The entries that follow should be reproduced exactly, with no images carried over.

EXCERPTED DATA Start Marker

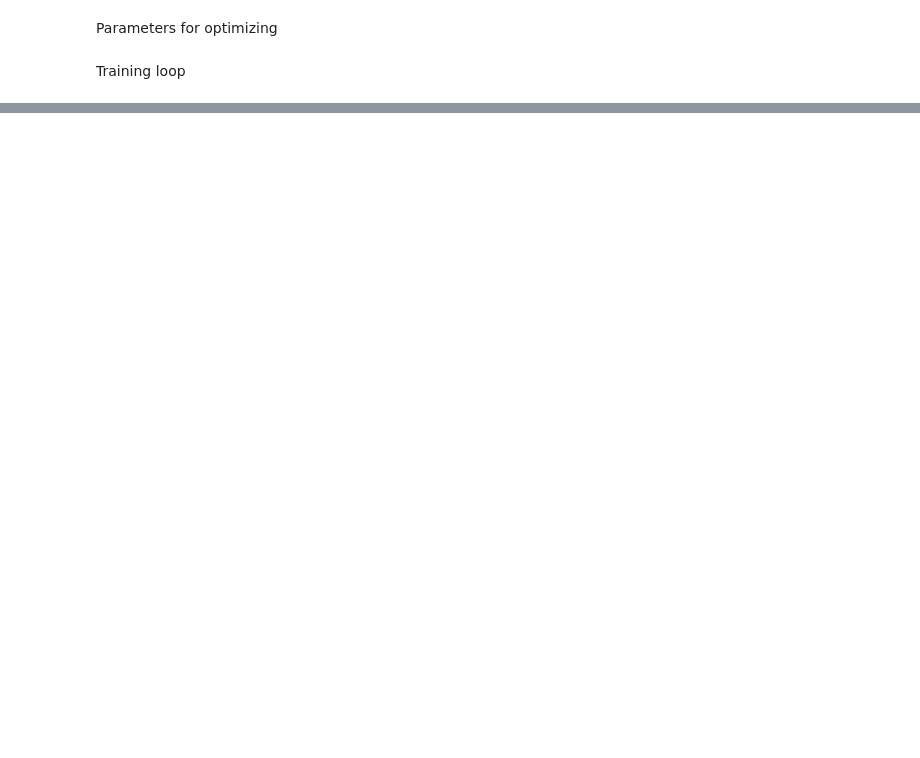
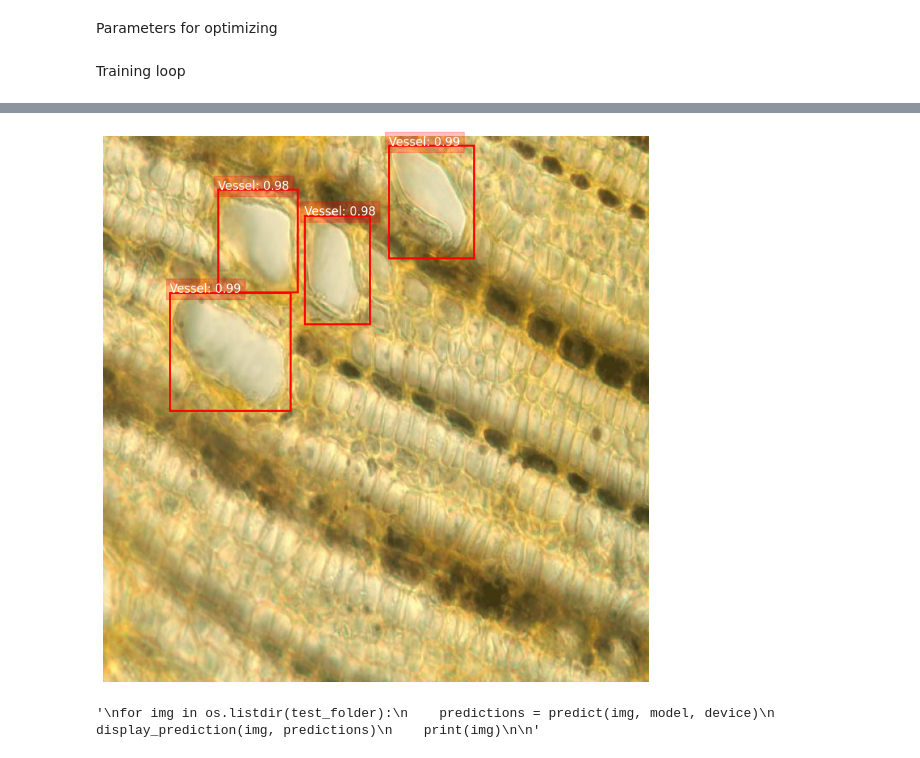
Before and after one commit to evancurls/Machine-Learning, a Jupyter notebook: inrigevan-project3.ipynb, the cells around one changed output, grey strips where cells are left out. Cells and saved outputs as stored; diff of their text form; code cells hidden in the pictures; blank space fills up the shorter version.

Commit message:
Kaggle Notebook | InrigEvan Project3 | added output

```diff
--- a/inrigevan-project3.ipynb
+++ b/inrigevan-project3.ipynb
@@ -39,7 +39,7 @@ for dirname, _, filenames in os.walk('/kaggle/input'):
 # %%
 #folder and annotations are provided from me
-image_dir = '/kaggle/input/automatic-plant-cell-detection/train/'
-annotations_file = '/kaggle/input/automatic-plant-cell-detection/train/_annotations.coco.json'
+image_dir = '/kaggle/input/automatic-plant-cell-detection/Vessel Detection.v1i.coco (1)/train'
+annotations_file = '/kaggle/input/automatic-plant-cell-detection/Vessel Detection.v1i.coco (1)/train/_annotations.coco.json'
 
 #class of the dataset
 class CustomCocoDataset(Dataset):
@@ -201,33 +233,52 @@ def predict(image_path, model, device):
     image = transform(image).to(device)
     model.eval()
     with torch.no_grad():
         prediction = model([image])
 
     return prediction
 
-image_path = '/kaggle/input/automatic-plant-cell-detection/test/Ccr-1-root-5_png.rf.3891ea52467abfd4a9601d9d141bc71c.jpg'
+#predict one image path
+image_path = '/kaggle/input/automatic-plant-cell-detection/Vessel Detection.v1i.coco (1)/test/Co-2-stem-1_png.rf.6797c19c7c90cf2adafc15f1edd291f7.jpg'
 predictions = predict(image_path, model, device)
 
 def display_prediction(image_path, predictions, threshold=0.5):
     image = Image.open(image_path).convert("RGB")
     plt.figure(figsize=(10,10))
     plt.imshow(image)
 
     prediction = predictions[0]
     boxes = prediction['boxes'].cpu().numpy()
     scores = prediction['scores'].cpu().numpy()
     labels = prediction['labels'].cpu().numpy()
 
     for box, score, label in zip(boxes, scores, labels):
         if score > threshold:
             xmin, ymin, xmax, ymax = box
             plt.gca().add_patch(plt.Rectangle((xmin, ymin), xmax-xmin, ymax-ymin,
                                               linewidth=2, edgecolor='red', facecolor='none'))
-            plt.text(xmin, ymin, f"{dataset.categories[label-1]['name']}: {score:.2f}",
+            text = plt.text(xmin, ymin, f"{dataset.categories[label-1]['name']}: {score:.2f}",
                      color='white', fontsize=12, backgroundcolor='red')
+            text.set_bbox(dict(facecolor='red', alpha=0.25, edgecolor='red'))
 
     plt.axis('off')
     plt.show()
 
+def prediction_boxes(predictions):
+    prediction = predictions[0]
+    boxes = prediction['boxes'].cpu().numpy()
+    return boxes
+
+display_prediction(image_path, predictions)
 # Display the predictions
-display_prediction(image_path, predictions)
+
+
+'''
+for img in os.listdir(test_folder):
+    predictions = predict(img, model, device)
+    display_prediction(img, predictions)
+    print(img)
+
+'''
+# %% [output]
+[figure, added]
+'\nfor img in os.listdir(test_folder):\n    predictions = predict(img, model, device)\n    display_prediction(img, predictions)\n    print(img)\n\n'
```
Also changed, not shown: parts of 5 cells of this notebook.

EXCERPTED DATA End Marker

## SOLUTION FOR THIS TASK
Before and after one commit to evancurls/Machine-Learning, a Jupyter notebook: inrigevan-project3.ipynb, the cells around one changed output, grey strips where cells are left out. Cells and saved outputs as stored; diff of their text form; code cells hidden in the pictures; blank space fills up the shorter version.

Commit message:
Kaggle Notebook | InrigEvan Project3 | added output

```diff
--- a/inrigevan-project3.ipynb
+++ b/inrigevan-project3.ipynb
@@ -39,7 +39,7 @@ for dirname, _, filenames in os.walk('/kaggle/input'):
 # %%
 #folder and annotations are provided from me
-image_dir = '/kaggle/input/automatic-plant-cell-detection/train/'
-annotations_file = '/kaggle/input/automatic-plant-cell-detection/train/_annotations.coco.json'
+image_dir = '/kaggle/input/automatic-plant-cell-detection/Vessel Detection.v1i.coco (1)/train'
+annotations_file = '/kaggle/input/automatic-plant-cell-detection/Vessel Detection.v1i.coco (1)/train/_annotations.coco.json'
 
 #class of the dataset
 class CustomCocoDataset(Dataset):
@@ -201,33 +233,52 @@ def predict(image_path, model, device):
     image = transform(image).to(device)
     model.eval()
     with torch.no_grad():
         prediction = model([image])
 
     return prediction
 
-image_path = '/kaggle/input/automatic-plant-cell-detection/test/Ccr-1-root-5_png.rf.3891ea52467abfd4a9601d9d141bc71c.jpg'
+#predict one image path
+image_path = '/kaggle/input/automatic-plant-cell-detection/Vessel Detection.v1i.coco (1)/test/Co-2-stem-1_png.rf.6797c19c7c90cf2adafc15f1edd291f7.jpg'
 predictions = predict(image_path, model, device)
 
 def display_prediction(image_path, predictions, threshold=0.5):
     image = Image.open(image_path).convert("RGB")
     plt.figure(figsize=(10,10))
     plt.imshow(image)
 
     prediction = predictions[0]
     boxes = prediction['boxes'].cpu().numpy()
     scores = prediction['scores'].cpu().numpy()
     labels = prediction['labels'].cpu().numpy()
 
     for box, score, label in zip(boxes, scores, labels):
         if score > threshold:
             xmin, ymin, xmax, ymax = box
             plt.gca().add_patch(plt.Rectangle((xmin, ymin), xmax-xmin, ymax-ymin,
                                               linewidth=2, edgecolor='red', facecolor='none'))
-            plt.text(xmin, ymin, f"{dataset.categories[label-1]['name']}: {score:.2f}",
+            text = plt.text(xmin, ymin, f"{dataset.categories[label-1]['name']}: {score:.2f}",
                      color='white', fontsize=12, backgroundcolor='red')
+            text.set_bbox(dict(facecolor='red', alpha=0.25, edgecolor='red'))
 
     plt.axis('off')
     plt.show()
 
+def prediction_boxes(predictions):
+    prediction = predictions[0]
+    boxes = prediction['boxes'].cpu().numpy()
+    return boxes
+
+display_prediction(image_path, predictions)
 # Display the predictions
-display_prediction(image_path, predictions)
+
+
+'''
+for img in os.listdir(test_folder):
+    predictions = predict(img, model, device)
+    display_prediction(img, predictions)
+    print(img)
+
+'''
+# %% [output]
+[figure, added]
+'\nfor img in os.listdir(test_folder):\n    predictions = predict(img, model, device)\n    display_prediction(img, predictions)\n    print(img)\n\n'
```
Also changed, not shown: parts of 5 cells of this notebook.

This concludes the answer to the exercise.